Old RCX Tools

Old RCX Tools [top]

This section of RCX Internals contains old versions of tools I used to make available at RCX Tools.

Copyright © 1998 Kekoa Proudfoot. All rights reserved.

Send.0 [top]

A program to send a message to the RCX and dump the response as hex. Requires unencoded message bytes on the command line, i.e. no packet header, checksum, or complements. The response contains all the bytes received by the IR tower, including echoed bytes, packet headers, checksums, and complement bytes.

Below is an example, where an alive is sent and its response received. Two packets are received from the IR tower. The first, which contains 0x10, is the one I sent; the second, which contains 0xef, is the reply from the RCX.

1% send 10
0000: 55 ff 00 10  ef 10 ef 55  ff 00 ef 10  ef 10         U......U......

Here, I download a program to the RCX in three steps. The first step uses set program number to set the current program to 4, which appears as 5 on the display. Next, start task download is used to initiate a transfer of task number 0. Finally, transfer data is used to send a short program that plays two beeps then waits forever. This program makes use of two opcodes, play sound and branch always near. The latter loops back onto itself. To start the program, hit the run key on the RCX. To stop the program, press the run key again.

2% send 91 04
0000: 55 ff 00 91  6e 04 fb 95  6a 55 ff 00  6e 91 6e 91   U...n...jU..n.n.
3% send 25 00 00 00 04 00
0000: 55 ff 00 25  da 00 ff 00  ff 00 ff 04  fb 00 ff 29   U..%...........)
0010: d6 55 ff 00  da 25 00 ff  da 25                      .U...%...%
4% send 45 00 00 04 00 51 01 27 81 00
0000: 55 ff 00 45  ba 00 ff 00  ff 04 fb 00  ff 51 ae 01   U..E.........Q..
0010: fe 27 d8 81  7e 00 ff 43  bc 55 ff 00  ba 45 00 ff   .'..~..C.U...E..
0020: ba 45                                                .E

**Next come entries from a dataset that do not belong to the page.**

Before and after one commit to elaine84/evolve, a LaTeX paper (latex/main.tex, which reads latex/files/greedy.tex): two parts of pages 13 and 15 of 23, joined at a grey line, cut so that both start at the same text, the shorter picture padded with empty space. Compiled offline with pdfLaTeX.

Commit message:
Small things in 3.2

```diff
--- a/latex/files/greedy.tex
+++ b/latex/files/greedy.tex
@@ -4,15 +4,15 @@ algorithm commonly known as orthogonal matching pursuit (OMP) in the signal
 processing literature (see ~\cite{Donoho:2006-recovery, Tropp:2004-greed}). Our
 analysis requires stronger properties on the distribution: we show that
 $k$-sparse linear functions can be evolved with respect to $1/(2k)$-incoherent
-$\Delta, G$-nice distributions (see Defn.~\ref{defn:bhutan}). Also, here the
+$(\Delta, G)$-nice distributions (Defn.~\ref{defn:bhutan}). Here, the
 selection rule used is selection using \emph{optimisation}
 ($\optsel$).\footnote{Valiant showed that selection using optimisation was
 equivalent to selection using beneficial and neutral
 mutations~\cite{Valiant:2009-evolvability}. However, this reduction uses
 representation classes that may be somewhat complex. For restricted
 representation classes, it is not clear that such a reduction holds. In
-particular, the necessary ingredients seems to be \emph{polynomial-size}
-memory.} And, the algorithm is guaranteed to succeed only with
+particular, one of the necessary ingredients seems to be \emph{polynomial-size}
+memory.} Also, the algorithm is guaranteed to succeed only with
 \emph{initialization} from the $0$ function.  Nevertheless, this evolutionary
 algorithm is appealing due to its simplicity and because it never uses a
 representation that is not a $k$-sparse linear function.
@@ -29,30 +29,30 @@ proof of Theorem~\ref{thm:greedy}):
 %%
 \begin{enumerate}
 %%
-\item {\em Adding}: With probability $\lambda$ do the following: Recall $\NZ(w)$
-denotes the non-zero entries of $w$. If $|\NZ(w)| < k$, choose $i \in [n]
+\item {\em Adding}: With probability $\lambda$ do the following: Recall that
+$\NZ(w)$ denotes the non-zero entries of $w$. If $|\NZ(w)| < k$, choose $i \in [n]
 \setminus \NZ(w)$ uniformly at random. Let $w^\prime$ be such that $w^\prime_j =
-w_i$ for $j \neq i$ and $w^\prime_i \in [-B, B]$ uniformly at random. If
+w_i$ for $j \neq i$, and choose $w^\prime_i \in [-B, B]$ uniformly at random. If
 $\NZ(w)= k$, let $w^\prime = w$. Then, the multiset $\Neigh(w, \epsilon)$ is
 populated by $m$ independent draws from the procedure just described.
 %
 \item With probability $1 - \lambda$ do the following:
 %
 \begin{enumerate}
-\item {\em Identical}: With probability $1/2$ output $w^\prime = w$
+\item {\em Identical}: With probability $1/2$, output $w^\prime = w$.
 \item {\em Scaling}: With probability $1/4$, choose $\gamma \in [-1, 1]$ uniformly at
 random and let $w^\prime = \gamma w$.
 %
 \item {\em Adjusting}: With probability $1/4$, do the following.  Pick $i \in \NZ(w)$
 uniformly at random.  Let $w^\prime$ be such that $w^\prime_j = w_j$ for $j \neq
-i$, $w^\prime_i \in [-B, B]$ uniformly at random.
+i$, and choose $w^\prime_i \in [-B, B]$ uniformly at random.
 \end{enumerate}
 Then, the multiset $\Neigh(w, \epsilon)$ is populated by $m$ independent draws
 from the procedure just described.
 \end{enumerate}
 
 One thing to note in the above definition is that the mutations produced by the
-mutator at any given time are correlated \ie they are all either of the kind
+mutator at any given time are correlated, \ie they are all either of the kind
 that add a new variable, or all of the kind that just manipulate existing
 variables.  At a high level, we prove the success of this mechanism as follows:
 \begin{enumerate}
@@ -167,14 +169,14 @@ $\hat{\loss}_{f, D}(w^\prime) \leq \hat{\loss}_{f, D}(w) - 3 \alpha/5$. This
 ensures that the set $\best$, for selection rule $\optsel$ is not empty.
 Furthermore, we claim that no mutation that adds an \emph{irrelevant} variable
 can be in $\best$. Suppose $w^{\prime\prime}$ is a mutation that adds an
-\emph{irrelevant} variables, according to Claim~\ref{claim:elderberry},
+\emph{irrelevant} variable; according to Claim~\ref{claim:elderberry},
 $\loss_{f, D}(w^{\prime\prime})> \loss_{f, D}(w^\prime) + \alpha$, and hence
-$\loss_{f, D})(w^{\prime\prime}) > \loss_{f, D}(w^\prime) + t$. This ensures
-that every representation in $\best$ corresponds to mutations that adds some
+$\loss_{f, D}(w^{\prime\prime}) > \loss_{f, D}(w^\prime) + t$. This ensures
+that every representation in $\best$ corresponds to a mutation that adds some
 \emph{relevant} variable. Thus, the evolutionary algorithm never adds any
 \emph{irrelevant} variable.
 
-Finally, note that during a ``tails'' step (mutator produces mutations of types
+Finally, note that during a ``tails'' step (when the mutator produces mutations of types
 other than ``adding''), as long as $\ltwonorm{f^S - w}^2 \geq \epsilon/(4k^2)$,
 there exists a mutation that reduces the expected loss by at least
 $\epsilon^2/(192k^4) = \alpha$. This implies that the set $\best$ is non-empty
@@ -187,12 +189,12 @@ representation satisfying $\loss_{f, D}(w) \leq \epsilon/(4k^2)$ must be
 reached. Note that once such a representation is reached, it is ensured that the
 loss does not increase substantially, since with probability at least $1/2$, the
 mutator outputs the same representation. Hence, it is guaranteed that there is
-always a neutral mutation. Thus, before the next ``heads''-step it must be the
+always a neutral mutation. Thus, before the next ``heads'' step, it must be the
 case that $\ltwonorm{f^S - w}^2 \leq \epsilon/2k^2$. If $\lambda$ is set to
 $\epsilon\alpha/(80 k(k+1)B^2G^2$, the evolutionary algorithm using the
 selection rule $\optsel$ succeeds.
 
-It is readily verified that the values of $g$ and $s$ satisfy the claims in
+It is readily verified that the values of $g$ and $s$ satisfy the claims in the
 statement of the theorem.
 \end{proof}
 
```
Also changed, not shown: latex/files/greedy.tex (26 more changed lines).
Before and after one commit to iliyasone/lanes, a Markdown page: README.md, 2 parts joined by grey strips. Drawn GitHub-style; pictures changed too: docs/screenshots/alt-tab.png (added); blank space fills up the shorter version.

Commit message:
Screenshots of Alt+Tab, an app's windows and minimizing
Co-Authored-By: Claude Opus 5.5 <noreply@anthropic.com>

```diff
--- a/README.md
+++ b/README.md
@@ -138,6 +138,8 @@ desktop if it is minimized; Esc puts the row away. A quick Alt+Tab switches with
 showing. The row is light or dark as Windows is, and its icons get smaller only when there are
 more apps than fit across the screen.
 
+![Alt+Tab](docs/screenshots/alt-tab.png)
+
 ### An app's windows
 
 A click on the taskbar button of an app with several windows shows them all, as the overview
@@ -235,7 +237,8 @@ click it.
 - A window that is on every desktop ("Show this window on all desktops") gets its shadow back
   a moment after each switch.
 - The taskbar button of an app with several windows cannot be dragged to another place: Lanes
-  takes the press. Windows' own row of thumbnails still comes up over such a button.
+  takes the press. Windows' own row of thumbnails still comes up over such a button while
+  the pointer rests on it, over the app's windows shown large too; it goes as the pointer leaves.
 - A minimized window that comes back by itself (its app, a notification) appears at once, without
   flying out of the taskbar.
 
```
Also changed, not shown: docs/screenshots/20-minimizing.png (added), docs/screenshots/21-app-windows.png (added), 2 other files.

The trick to using this tool is to make sure you see a pair of 0x55 0xff 0x00 packet headers in the response following each message you send. If you don't see two packet headers, chances are either your message was formatted incorrectly or the communications link was flaky. In the latter case, retrying the send several times in quick succession usually warms up the link enough to get a proper response.

Be wary of sequence bit problems. If the opcode you want to send now is the same as the last opcode acknowledged by the RCX, you have to toggle the 0x08 bit for the opcode to be accepted again.


Copyright © 1998 Kekoa Proudfoot. All rights reserved. kekoa@graphics.stanford.edu